OK, I think in what exists now, what comes closest to what you are looking for is the coalescent theory. Quoting from wikipedia:
In genetics, coalescent theory is a retrospective model of population genetics. It employs a sample of individuals from a population to trace all alleles of a gene shared by all members of the population to a single ancestral copy, known as the most recent common ancestor (MRCA; sometimes also termed the coancestor to emphasize the coalescent relationship). The inheritance relationships between alleles are typically represented as a gene genealogy, similar in form to a phylogenetic tree. This gene genealogy is also known as the coalescent; understanding the statistical properties of the coalescent under different assumptions forms the basis of coalescent theory.
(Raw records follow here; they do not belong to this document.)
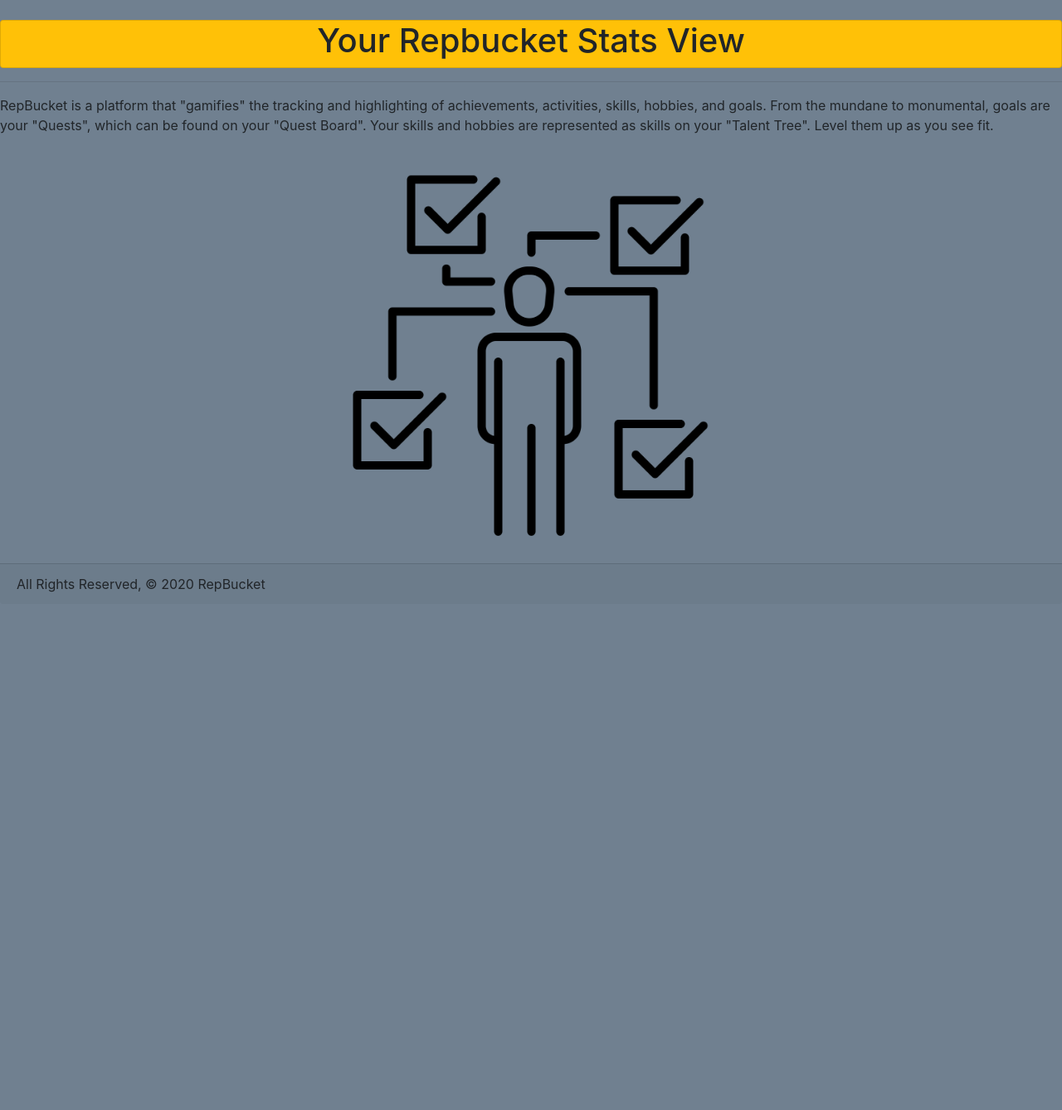
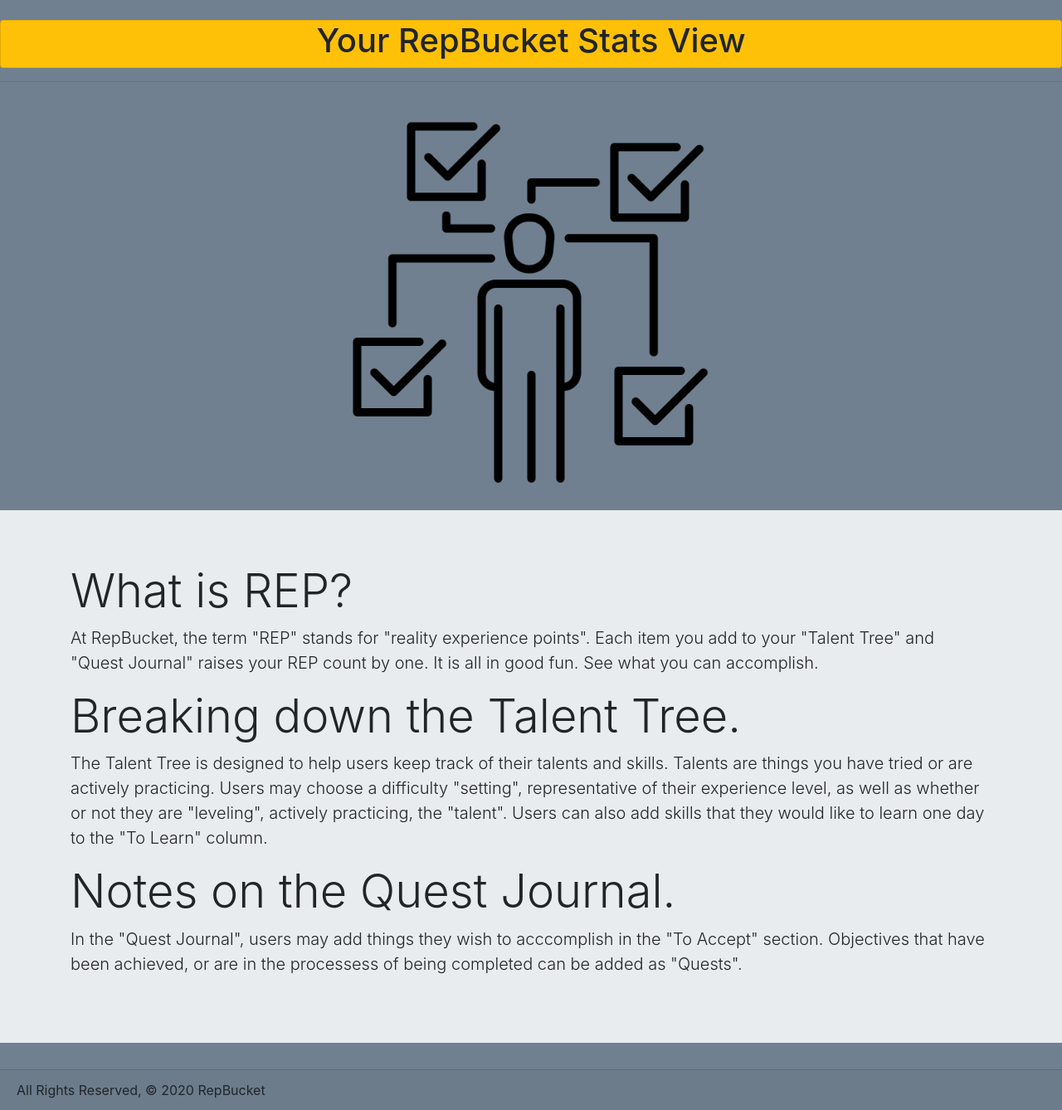
Before and after one commit to ak89mkii/Repbucket-project-04, a Django app: page /about/ in a window 1280 px wide. Shown: the part 126-1464 px from the top of the page at 83% size. Before the commit the page ends 840 px from the top, so only its background shows below. Run offline with Django 3.2, Linux system fonts and the light colour scheme; some libraries are stand-ins or nearby versions.

Commit message:
Worked on about page

```diff
--- a/main_app/templates/about.html
+++ b/main_app/templates/about.html
@@ -4,12 +4,22 @@
 
 <br>
 <div class="card text-center bg-warning">
-<h1>Your Repbucket Stats View</h1>
+<h1>Your RepBucket Stats View</h1>
 </div>
 <hr />
-<p>RepBucket is a platform that "gamifies" the tracking and highlighting of achievements, activities, skills, hobbies, and goals. From the mundane to monumental, goals are your "Quests", which can be found on your "Quest Board". Your skills and hobbies are represented as skills on your "Talent Tree". Level them up as you see fit.</p>
 <div class="container">
     <img class="mg-responsive center-block d-block mx-auto" src="{% static 'skill.png' %}" width="500" height="500" alt="" loading="lazy">
 </div>
+<div class="jumbotron jumbotron-fluid">
+    <div class="container">
+      <h1 class="display-4">What is REP?</h1>
+      <p class="lead"> At RepBucket, the term "REP" stands for "reality experience points". Each item you add to your "Talent Tree" and "Quest Journal" raises your REP count by one. It is all in good fun. See what you can accomplish.</p>
+      <h1 class="display-4">Breaking down the Talent Tree.</h1>
+      <p class="lead">The Talent Tree is designed to help users keep track of their talents and skills. Talents are things you have tried or are actively practicing. Users may choose a difficulty "setting", representative of their experience level, as well as whether or not they are "leveling", actively practicing, the "talent". Users can also add skills that they would like to learn one day to the "To Learn" column. </p>
+      <h1 class="display-4">Notes on the Quest Journal.</h1>
+      <p class="lead">In the "Quest Journal", users may add things they wish to acccomplish in the "To Accept" section. Objectives that have been achieved, or are in the processess of being completed can be added as "Quests".</p>
+    </div>
+
+</div>
 
 {% endblock %}
--- a/main_app/templates/base.html
+++ b/main_app/templates/base.html
@@ -18,7 +18,7 @@
             </a>
             {% if user.is_authenticated %}
 
-                <a class="nav-link" href="{% url 'about' %}">Stats</a>
+                <a class="nav-link" href="{% url 'about' %}">About</a>
                 <a class="nav-link" href="{% url 'index' %}">Talent Tree</a>
                 <a class="nav-link" href="{% url 'quests' %}">Quest Journal</a>
                 <a class="nav-link" href="{% url 'logout' %}">Log Out</a>
--- a/main_app/templates/home.html
+++ b/main_app/templates/home.html
@@ -8,7 +8,7 @@
 <hr />
 <div class="jumbotron jumbotron-fluid">
     <div class="container">
-      <h1 class="display-4">About Repbucket</h1>
+      <h1 class="display-4">What is RepBucket?</h1>
       <p class="lead">RepBucket is a platform that "gamifies" the tracking and highlighting of achievements, activities, skills, hobbies, and goals. From the mundane to monumental, goals are your "Quests", which can be found in your "Quest Journal". Your skills and hobbies are represented as skills on your "Talent Tree". Level them up as you see fit.</p>
     </div>
   </div>
```
Also changed, not shown: repbucket_project_04/settings.py (+10 -10 lines).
The coalescent runs models of genetic drift backward in time to investigate the genealogy of antecedents. In the most simple case, coalescent theory assumes no recombination, no natural selection, and no gene flow or population structure. Advances in coalescent theory, however, allow extension to the basic coalescent, and can include recombination, selection, and virtually any arbitrarily complex evolutionary or demographic model in population genetic analysis. The mathematical theory of the coalescent was originally developed in the early 1980s by John Kingman.
The citations list of the wikipedia article mentions a primer on coalescence, looks like a good place to start.
This paper gives a review of coalescence and natural selection.
This paper gives a relatively lowbrow example of how coalescence theory is used in the case of neutral selection. This can help you get the feeling for the ideas. It also contains references to seminal papers in the field.